The House Community and Family Advancement Committee voted Wednesday night to pass the 20-week ban, which now heads to the full House for consideration Thursday.
That follows House approval Tuesday night of the so-called heartbeat bill, clearing the way for what would be one of the nation's most stringent abortion restrictions.
That legislation would prohibit most abortions as early as six weeks into pregnancy after the first detectable heartbeat.
Kasich, an abortion-rights opponent, has previously voiced concerns about whether such a move would be constitutional. He has not said whether he plans to sign either measure.
Similar 20-week bans are on the books in about a dozen other states, including South Dakota, whose governor signed it into law in March, and South Carolina, whose governor signed it in June.
Earlier this week Republican lawmakers in New Jersey introduced a similar 20-week ban, with its outcome uncertain in that state's Democrat-led Legislature.
Courts have blocked similar bans in Idaho and Arizona.
Ohio's proposed 20-week ban would allow for abortion in some cases to protect a woman's life and health.
State Senate President Keith Faber, a Republican from Celina, said the twice-defeated heartbeat bill came back up again because of Republican Donald Trump's presidential victory and the expectation he will fill Supreme Court vacancies with justices who are more likely to uphold stricter abortion bans.
Asked if he expects the Ohio proposal to survive a legal challenge, Faber said Tuesday: "I think it has a better chance than it did before."
The ban would make an exception if the mother's life is in danger but not in cases of rape or incest, he said.
NARAL Pro-Choice Ohio said the move would block access to abortion before most women even know they're pregnant.
Federal courts have rejected similar heartbeat bills in Arkansas and North Dakota.
Under the U.S. Supreme Court's 1973 Roe v. Wade ruling establishing a nationwide right to abortion, states were permitted to restrict abortion after viability — the point when the fetus has a reasonable chance of surviving under normal conditions outside the uterus.

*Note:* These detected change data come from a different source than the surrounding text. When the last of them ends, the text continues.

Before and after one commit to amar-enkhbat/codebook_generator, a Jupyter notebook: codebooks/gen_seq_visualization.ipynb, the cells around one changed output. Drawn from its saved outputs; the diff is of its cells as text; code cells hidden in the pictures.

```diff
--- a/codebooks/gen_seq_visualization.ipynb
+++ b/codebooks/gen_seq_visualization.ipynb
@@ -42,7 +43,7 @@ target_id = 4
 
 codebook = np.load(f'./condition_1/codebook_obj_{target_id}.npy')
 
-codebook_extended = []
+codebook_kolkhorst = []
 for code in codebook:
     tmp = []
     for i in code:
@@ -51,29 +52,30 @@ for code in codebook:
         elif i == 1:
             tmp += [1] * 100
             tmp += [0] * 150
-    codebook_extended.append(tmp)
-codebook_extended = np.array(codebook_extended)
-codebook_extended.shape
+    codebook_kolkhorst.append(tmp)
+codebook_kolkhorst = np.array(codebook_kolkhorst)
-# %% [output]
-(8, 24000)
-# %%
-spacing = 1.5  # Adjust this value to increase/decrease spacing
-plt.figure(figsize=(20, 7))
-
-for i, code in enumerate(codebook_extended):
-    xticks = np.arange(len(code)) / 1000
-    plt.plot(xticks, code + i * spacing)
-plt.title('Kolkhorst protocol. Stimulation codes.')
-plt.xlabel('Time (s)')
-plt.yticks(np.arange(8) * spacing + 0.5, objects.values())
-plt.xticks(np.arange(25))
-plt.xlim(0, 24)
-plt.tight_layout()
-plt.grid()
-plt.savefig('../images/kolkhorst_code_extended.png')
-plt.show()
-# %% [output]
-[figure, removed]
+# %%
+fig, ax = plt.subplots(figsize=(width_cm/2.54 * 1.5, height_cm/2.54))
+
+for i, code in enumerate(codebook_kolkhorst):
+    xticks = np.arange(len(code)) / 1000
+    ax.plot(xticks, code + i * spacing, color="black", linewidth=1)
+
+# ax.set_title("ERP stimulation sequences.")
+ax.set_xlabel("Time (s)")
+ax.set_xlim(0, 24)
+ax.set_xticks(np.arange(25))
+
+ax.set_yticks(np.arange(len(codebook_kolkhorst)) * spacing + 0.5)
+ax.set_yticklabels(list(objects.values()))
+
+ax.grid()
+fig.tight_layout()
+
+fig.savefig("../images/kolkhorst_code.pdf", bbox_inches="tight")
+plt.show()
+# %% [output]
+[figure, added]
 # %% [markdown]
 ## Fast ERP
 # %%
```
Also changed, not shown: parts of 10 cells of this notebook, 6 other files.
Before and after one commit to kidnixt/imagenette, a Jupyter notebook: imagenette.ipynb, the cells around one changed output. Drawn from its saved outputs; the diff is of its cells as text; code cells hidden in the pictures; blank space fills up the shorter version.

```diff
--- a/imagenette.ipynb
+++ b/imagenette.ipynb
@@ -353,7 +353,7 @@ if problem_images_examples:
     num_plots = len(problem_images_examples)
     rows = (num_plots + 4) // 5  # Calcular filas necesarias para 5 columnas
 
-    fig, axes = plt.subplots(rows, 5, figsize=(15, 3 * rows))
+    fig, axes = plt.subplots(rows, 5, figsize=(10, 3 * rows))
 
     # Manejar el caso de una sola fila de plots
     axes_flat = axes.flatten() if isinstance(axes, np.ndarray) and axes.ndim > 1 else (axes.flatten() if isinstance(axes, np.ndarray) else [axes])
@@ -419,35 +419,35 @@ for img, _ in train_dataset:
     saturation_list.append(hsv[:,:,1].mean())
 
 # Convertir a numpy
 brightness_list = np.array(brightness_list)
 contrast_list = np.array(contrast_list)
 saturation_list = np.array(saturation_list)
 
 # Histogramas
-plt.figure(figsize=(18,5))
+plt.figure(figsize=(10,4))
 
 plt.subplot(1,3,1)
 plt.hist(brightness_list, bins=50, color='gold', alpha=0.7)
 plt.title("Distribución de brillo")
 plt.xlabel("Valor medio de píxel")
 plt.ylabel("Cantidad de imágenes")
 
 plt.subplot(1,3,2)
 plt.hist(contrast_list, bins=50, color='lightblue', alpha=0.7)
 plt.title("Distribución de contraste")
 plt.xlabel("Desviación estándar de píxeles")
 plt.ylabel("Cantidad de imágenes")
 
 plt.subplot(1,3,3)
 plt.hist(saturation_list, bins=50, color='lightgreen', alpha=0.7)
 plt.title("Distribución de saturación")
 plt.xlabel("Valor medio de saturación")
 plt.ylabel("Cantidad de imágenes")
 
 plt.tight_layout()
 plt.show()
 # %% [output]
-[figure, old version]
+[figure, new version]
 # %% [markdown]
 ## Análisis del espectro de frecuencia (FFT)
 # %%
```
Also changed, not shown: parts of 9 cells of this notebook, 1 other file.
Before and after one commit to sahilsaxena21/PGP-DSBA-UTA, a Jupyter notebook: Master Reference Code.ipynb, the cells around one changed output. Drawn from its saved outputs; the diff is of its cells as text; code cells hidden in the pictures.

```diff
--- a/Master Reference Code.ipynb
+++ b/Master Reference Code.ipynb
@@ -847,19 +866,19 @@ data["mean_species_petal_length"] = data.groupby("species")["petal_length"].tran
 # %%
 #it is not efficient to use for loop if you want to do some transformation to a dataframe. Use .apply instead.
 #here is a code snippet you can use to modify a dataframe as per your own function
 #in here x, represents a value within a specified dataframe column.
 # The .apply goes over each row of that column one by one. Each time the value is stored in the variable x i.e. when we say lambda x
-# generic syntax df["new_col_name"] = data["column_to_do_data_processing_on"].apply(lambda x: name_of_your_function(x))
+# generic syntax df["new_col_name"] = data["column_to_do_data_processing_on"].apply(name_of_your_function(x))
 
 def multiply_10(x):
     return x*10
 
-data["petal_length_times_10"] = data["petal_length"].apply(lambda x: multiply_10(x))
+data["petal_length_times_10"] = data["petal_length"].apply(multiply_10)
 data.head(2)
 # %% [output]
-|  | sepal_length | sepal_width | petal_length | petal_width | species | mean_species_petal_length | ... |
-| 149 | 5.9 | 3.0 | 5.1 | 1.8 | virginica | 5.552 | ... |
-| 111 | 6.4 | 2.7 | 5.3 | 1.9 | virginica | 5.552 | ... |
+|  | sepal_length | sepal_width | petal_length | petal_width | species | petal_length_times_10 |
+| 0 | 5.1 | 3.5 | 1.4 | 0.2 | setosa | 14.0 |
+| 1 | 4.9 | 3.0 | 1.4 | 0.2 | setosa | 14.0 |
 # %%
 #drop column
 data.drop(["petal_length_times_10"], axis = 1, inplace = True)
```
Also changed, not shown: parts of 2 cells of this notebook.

The ruling offered no legal definition of viability, saying it could range from 24 to 28 weeks into a pregnancy.